Let’s start off with a 4-part story.
- Your friend works for a well-known company in an up and coming city on the 12th floor of the building. What happens when you get to security? They ask for your photo ID, and just in case it’s a fake, they may even take your picture to put on your visitor In addition, they may call your friend to make sure your visit is expected. You go upstairs, he shows you around his nice office, then the two of you head out to lunch.
- You mention a restaurant that you have heard of, and that you would like to try. Your friend discourages it because there tend to be undesirable characters hanging outside the place. He suggests another restaurant, and you go there instead.
- The restaurant menu items are attractive, and you are not disappointed when the server returns with your meal. You never met the chef personally, but your meat was done well, as requested. You and your friend catch up, then start heading back to his office building.
- You stop at the nearest drugstore to pick up an antacid. Since the lunchtime crowd brings heavier foot traffic than usual, a manager opens up another register. You and your friend are both happy that you can spend some time together, and get back to work.
What do all these scenarios have in common?
I just used normal, everyday experiences to illustrate, at a high level, technical concepts such as multi-factor authentication, denial of service attacks, APIs (Application Programming Interfaces), internet protocols, load balancing, etc. When people have that AHA moment, they realize that technology can be fun. They realize that we don’t have to begin the conversation with 0s and 1s. Those things can come later. But first, it is best to ignite the passion for technology, so as to not discourage them before they even get a chance to explore the field.

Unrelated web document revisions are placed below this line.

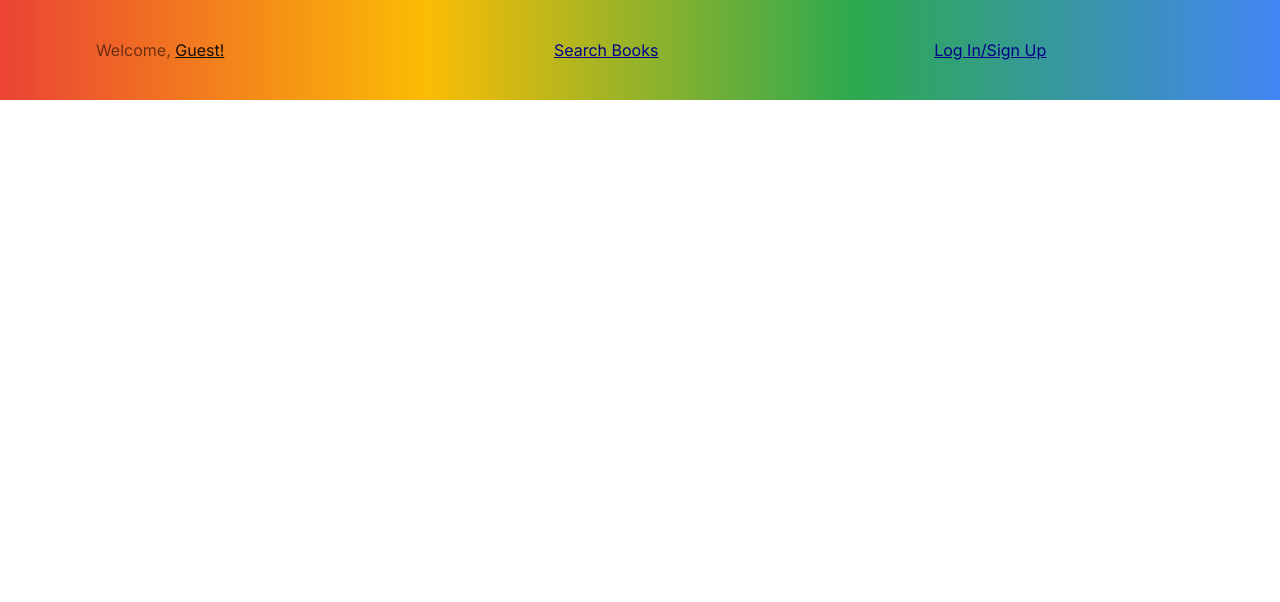
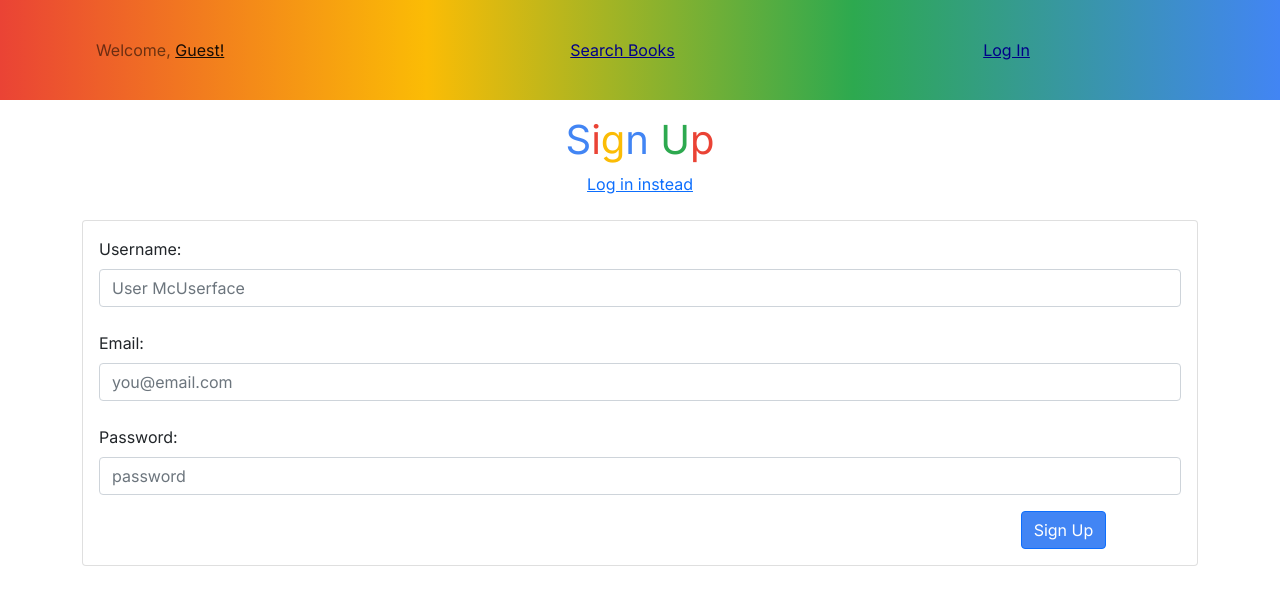
Before and after one commit to LauraCole1900/mern-google-book-search, a React (Create React App) app in the folder client/: page /signup in a window 1280 px wide. Shown: the top 602 px of the page. Built offline with nearby package versions, Linux system fonts and the light colour scheme.

Commit message:
added styling to login & signup, signup page renders but doesn't work, drafted front-end user API routes

```diff
--- a/client/src/App.css
+++ b/client/src/App.css
@@ -17,6 +17,10 @@
   margin: 1rem 0 0.5rem 0;
 }
 
+.formGroup {
+  margin-bottom: 1.5rem;
+}
+
 .smallText {
   font-size: 16px;
 }
--- a/client/src/components/nav/index.js
+++ b/client/src/components/nav/index.js
@@ -62,7 +62,7 @@ const Navigation = () => {
                 Logout
               </Link>
               : <Link to="/login" className="navlink">
-                Log In/Sign Up
+                Log In
               </Link>
             }
           </Navbar.Collapse>
--- a/client/src/pages/login.js
+++ b/client/src/pages/login.js
@@ -35,7 +35,7 @@ const LoginPage = () => {
               <Card className="formCard">
 
                 <Card.Body>
-                  <Form.Group>
+                  <Form.Group className="formGroup">
                     <Row>
                       <Col sm={12}>
                         <Form.Label>Email:</Form.Label>
--- a/client/src/pages/signup.js
+++ b/client/src/pages/signup.js
@@ -4,6 +4,7 @@ import { Button, Card, Col, Container, Form, Row } from "react-bootstrap";
 
 const SignupPage = () => {
   const [user, setUser] = useState({
+    userName: "",
     email: "",
     password: ""
   })
@@ -21,7 +22,92 @@ const SignupPage = () => {
 
   return (
     <>
+      <Container>
+        <Row className="center">
+          <Col sm={12}>
+            <h1><span className="gBlue">S</span><span className="gRed">i</span><span className="gYellow">g</span><span className="gBlue">n</span> <span className="gGreen">U</span><span className="gRed">p</span></h1>
+            <p className="smallText"><Link to="/login">Log in instead</Link></p>
+          </Col>
+        </Row>
+        <Form className="loginForm">
 
+          <Row>
+            <Col sm={12}>
+              <Card className="formCard">
+
+                <Card.Body>
+                  <Form.Group className="formGroup">
+                    <Row>
+                      <Col sm={12}>
+                        <Form.Label>Username:</Form.Label>
+                        <Form.Control
+                          type="input"
+                          id="signupUsername"
+                          name="userName"
+                          placeholder="User McUserface"
+                          value={user?.userName}
+                          className="formInput"
+                          onChange={handleInputChange}
+                        />
+                      </Col>
+                    </Row>
+                  </Form.Group>
+
+                  <Form.Group className="formGroup">
+                    <Row>
+                      <Col sm={12}>
+                        <Form.Label>Email:</Form.Label>
+                        <Form.Control
+                          type="input"
+                          id="signupEmail"
+                          name="email"
+                          placeholder="you@email.com"
+                          value={user?.email}
+                          className="formInput"
+                          onChange={handleInputChange}
+                        />
+                      </Col>
+                    </Row>
+                  </Form.Group>
+
+                  <Form.Group>
+                    <Row>
+                      <Col sm={12}>
+                        <Form.Label>Password:</Form.Label>
+                        <Form.Control
+                          type="password"
+                          id="signupPassword"
+                          name="password"
+                          placeholder="password"
+                          value={user?.password}
+                          className="formInput"
+                          onChange={handleInputChange}
+                        />
+                      </Col>
+                    </Row>
+                  </Form.Group>
+
+                  <Row>
+                    <Col sm={10}></Col>
+                    <Col sm={2}>
+                      <Button
+                        data-toggle="popover"
+                        title="Sign up"
+                        className="button gButton"
+                        data-btnname="login"
+                        onClick={handleFormSubmit}
+                        type="submit"
+                      >Sign Up</Button>
+                    </Col>
+                  </Row>
+
+                </Card.Body>
+              </Card>
+            </Col>
+          </Row>
+
+        </Form>
+      </Container>
     </>
   )
 }
--- a/client/src/utils/api/userApi.js
+++ b/client/src/utils/api/userApi.js
@@ -0,0 +1,33 @@
+import axios from "axios";
+
+const UserAPI = {
+
+  // POST new user to database
+  createUser: function (formData) {
+    console.log("from API createUser", formData)
+    return axios.post("/api/user/post", formData)
+  },
+
+
+  // GET user by email
+  findUserByEmail: function (email) {
+    console.log("from API findUserByEmail", email);
+    return axios.get(`/api/user/${email}`)
+  },
+
+
+  // UPDATE user by email
+  updateUser: function (email, formData) {
+    console.log("from API updateUser", email, formData);
+    return axios.put(`/api/user/update/${email}`, formData)
+  },
+
+
+  // DELETE user by ID
+  deleteUser: function (id) {
+    console.log("from API deleteUser", id);
+    return axios.delete(`/api/user/delete/${id}`)
+  }
+};
+
+export default UserAPI;
```
Also changed, not shown: 1 other file (tests, documents, lock files or other folders).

For several years now, there has been a movement afoot to encourage more people to join the ranks of technology. Formally and informally, I’m one of the advocates for that. Where I depart from the norm, is that the avenue into technology should necessarily be coding. By all means, if someone is inclined to code, that’s all well and good. However, there are 3 basic issues to consider before heading straight for the nearest coding boot camp.
- Is the market flooded? In other words, how would you stand out from the armies of new cohorts that crop up every few months?
- Will you get a job at all? You may learn the latest and greatest languages and frameworks, but who’s hiring for that? Do you know how that fits into other technology? Are you willing to accept a non-coding job?
- Is your job more prone to being outsourced? Now this is not a worry of only career Many established careers have been upended by outsourcing.
Sometimes graduates of these coding are sorely disappointed that they get job offers that may pay more than what they were doing before, but they are not coding. They wonder if the steep price was worth it.
When I am invited to speak or attend events like the Women’s Leadership Forum Reception above, I take the opportunity to tell people that tech is still a great career choice. I make a point to highlight how someone with a non-traditional background can potentially make headways into the field. For example, legal, pharmaceutical, educational and other backgrounds could lend themselves to improving the design of products meant to serve their fields.
Coding is only one of the many opportunities available to work in technology. It saddens me that so many people who could qualify for one of those equally well-paying opportunities are not even aware that they have what it takes. Sometimes I am able to help them start the journey, to make a career change, or use technology to enhance their business. If you are one of those people, don’t count yourself out without talking to someone like me first.